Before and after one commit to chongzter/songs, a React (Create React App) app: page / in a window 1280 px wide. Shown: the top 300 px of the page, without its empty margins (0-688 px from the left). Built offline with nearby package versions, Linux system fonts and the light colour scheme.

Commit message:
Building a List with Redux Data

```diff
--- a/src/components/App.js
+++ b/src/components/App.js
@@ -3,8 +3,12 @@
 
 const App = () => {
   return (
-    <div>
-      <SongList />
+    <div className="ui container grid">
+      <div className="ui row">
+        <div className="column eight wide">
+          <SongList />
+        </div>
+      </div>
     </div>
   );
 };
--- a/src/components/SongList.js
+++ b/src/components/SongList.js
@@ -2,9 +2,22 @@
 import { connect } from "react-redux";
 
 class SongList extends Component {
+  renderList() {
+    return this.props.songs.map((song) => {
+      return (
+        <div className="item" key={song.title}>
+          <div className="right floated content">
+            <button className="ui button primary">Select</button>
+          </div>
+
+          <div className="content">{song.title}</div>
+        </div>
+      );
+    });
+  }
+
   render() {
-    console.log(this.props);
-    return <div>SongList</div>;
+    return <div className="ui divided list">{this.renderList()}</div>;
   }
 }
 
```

> TASK ITEM
Reproduce each line from the data that has "wide" in it.

> THE ANSWER
Before and after one commit to chongzter/songs, a React (Create React App) app: page / in a window 1280 px wide. Shown: the top 300 px of the page, without its empty margins (0-688 px from the left). Built offline with nearby package versions, Linux system fonts and the light colour scheme.
+        <div className="column eight wide">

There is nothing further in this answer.